- _WHAT YOU NEED TO DO_
All of the records below are to be printed exactly; the pictures are to be left out.

- _DATA TO EXAMINE_
====================

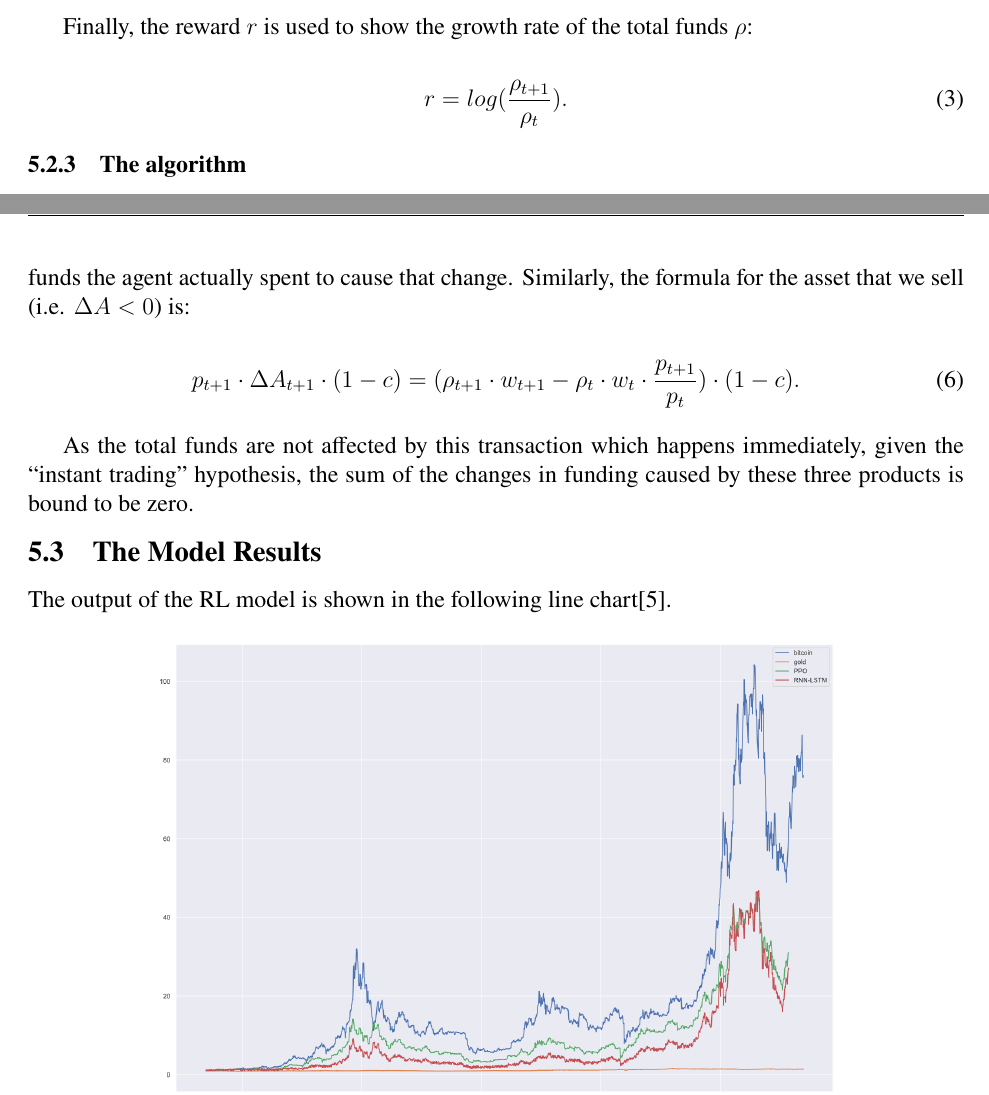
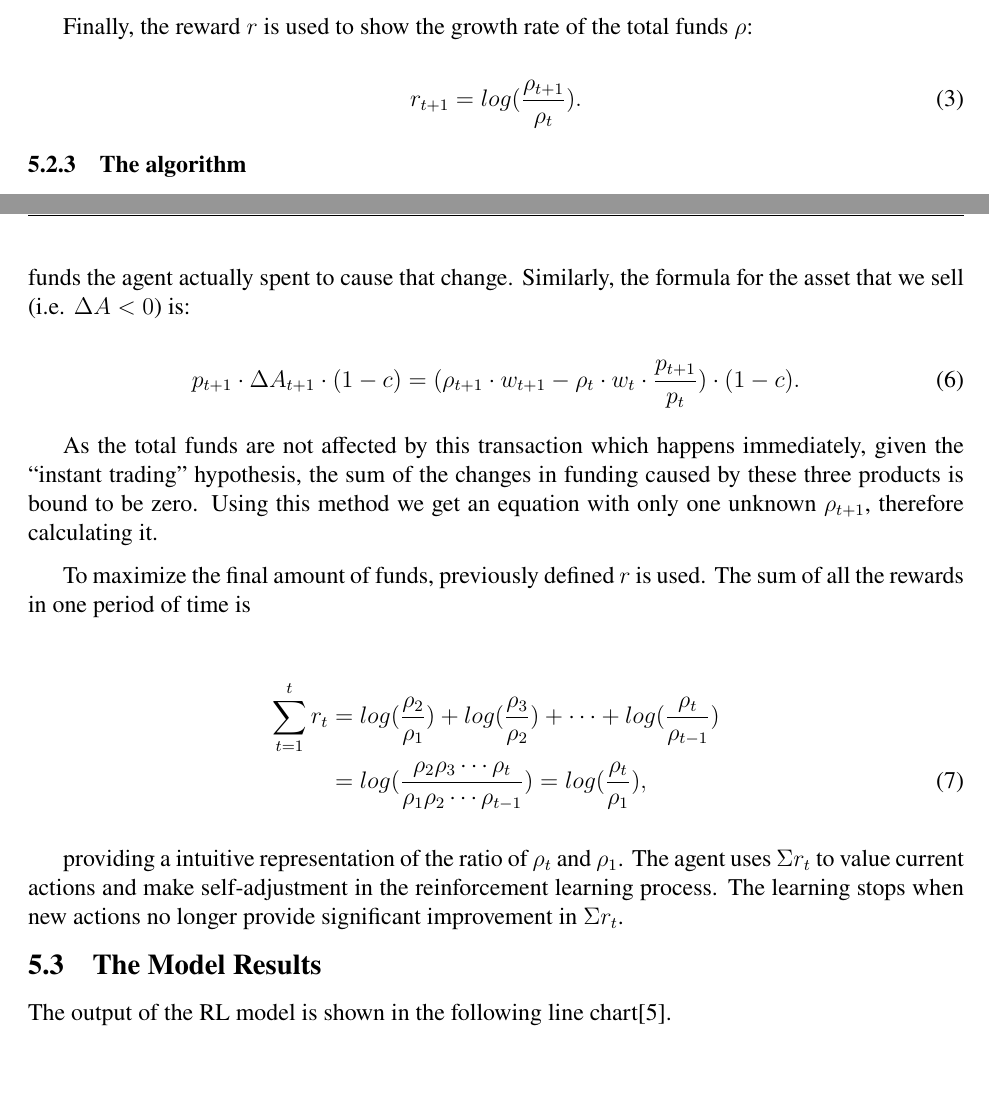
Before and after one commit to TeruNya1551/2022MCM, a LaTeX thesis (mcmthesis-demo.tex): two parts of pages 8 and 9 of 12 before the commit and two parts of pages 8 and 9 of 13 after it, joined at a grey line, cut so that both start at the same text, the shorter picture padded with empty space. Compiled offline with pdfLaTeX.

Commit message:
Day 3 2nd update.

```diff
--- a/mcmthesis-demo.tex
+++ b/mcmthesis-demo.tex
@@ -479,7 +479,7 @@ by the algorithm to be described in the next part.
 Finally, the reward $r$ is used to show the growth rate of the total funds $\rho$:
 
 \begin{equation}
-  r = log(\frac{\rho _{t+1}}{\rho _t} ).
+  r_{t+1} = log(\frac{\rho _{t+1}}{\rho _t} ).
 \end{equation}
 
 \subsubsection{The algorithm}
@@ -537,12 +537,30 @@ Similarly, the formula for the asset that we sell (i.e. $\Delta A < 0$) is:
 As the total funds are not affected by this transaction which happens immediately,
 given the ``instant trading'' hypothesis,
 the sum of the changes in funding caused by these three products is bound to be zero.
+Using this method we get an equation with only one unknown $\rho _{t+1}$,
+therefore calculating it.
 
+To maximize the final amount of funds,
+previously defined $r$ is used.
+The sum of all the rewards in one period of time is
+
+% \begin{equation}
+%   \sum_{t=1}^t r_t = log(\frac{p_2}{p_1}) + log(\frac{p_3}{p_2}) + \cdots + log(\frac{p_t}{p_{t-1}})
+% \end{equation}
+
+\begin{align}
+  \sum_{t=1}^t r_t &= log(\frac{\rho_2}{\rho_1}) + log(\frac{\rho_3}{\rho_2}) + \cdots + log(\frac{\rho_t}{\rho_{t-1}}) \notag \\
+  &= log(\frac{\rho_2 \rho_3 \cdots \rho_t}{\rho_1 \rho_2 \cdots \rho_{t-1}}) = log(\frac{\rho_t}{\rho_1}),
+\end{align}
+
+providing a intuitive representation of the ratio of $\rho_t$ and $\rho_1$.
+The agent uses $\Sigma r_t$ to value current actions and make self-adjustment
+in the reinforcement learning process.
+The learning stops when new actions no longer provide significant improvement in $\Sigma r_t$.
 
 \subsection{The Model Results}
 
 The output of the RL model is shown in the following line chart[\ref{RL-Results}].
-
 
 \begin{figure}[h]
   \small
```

====================

- _RESULT OF THIS EXERCISE_
Before and after one commit to TeruNya1551/2022MCM, a LaTeX thesis (mcmthesis-demo.tex): two parts of pages 8 and 9 of 12 before the commit and two parts of pages 8 and 9 of 13 after it, joined at a grey line, cut so that both start at the same text, the shorter picture padded with empty space. Compiled offline with pdfLaTeX.

Commit message:
Day 3 2nd update.

```diff
--- a/mcmthesis-demo.tex
+++ b/mcmthesis-demo.tex
@@ -479,7 +479,7 @@ by the algorithm to be described in the next part.
 Finally, the reward $r$ is used to show the growth rate of the total funds $\rho$:
 
 \begin{equation}
-  r = log(\frac{\rho _{t+1}}{\rho _t} ).
+  r_{t+1} = log(\frac{\rho _{t+1}}{\rho _t} ).
 \end{equation}
 
 \subsubsection{The algorithm}
@@ -537,12 +537,30 @@ Similarly, the formula for the asset that we sell (i.e. $\Delta A < 0$) is:
 As the total funds are not affected by this transaction which happens immediately,
 given the ``instant trading'' hypothesis,
 the sum of the changes in funding caused by these three products is bound to be zero.
+Using this method we get an equation with only one unknown $\rho _{t+1}$,
+therefore calculating it.
 
+To maximize the final amount of funds,
+previously defined $r$ is used.
+The sum of all the rewards in one period of time is
+
+% \begin{equation}
+%   \sum_{t=1}^t r_t = log(\frac{p_2}{p_1}) + log(\frac{p_3}{p_2}) + \cdots + log(\frac{p_t}{p_{t-1}})
+% \end{equation}
+
+\begin{align}
+  \sum_{t=1}^t r_t &= log(\frac{\rho_2}{\rho_1}) + log(\frac{\rho_3}{\rho_2}) + \cdots + log(\frac{\rho_t}{\rho_{t-1}}) \notag \\
+  &= log(\frac{\rho_2 \rho_3 \cdots \rho_t}{\rho_1 \rho_2 \cdots \rho_{t-1}}) = log(\frac{\rho_t}{\rho_1}),
+\end{align}
+
+providing a intuitive representation of the ratio of $\rho_t$ and $\rho_1$.
+The agent uses $\Sigma r_t$ to value current actions and make self-adjustment
+in the reinforcement learning process.
+The learning stops when new actions no longer provide significant improvement in $\Sigma r_t$.
 
 \subsection{The Model Results}
 
 The output of the RL model is shown in the following line chart[\ref{RL-Results}].
-
 
 \begin{figure}[h]
   \small
```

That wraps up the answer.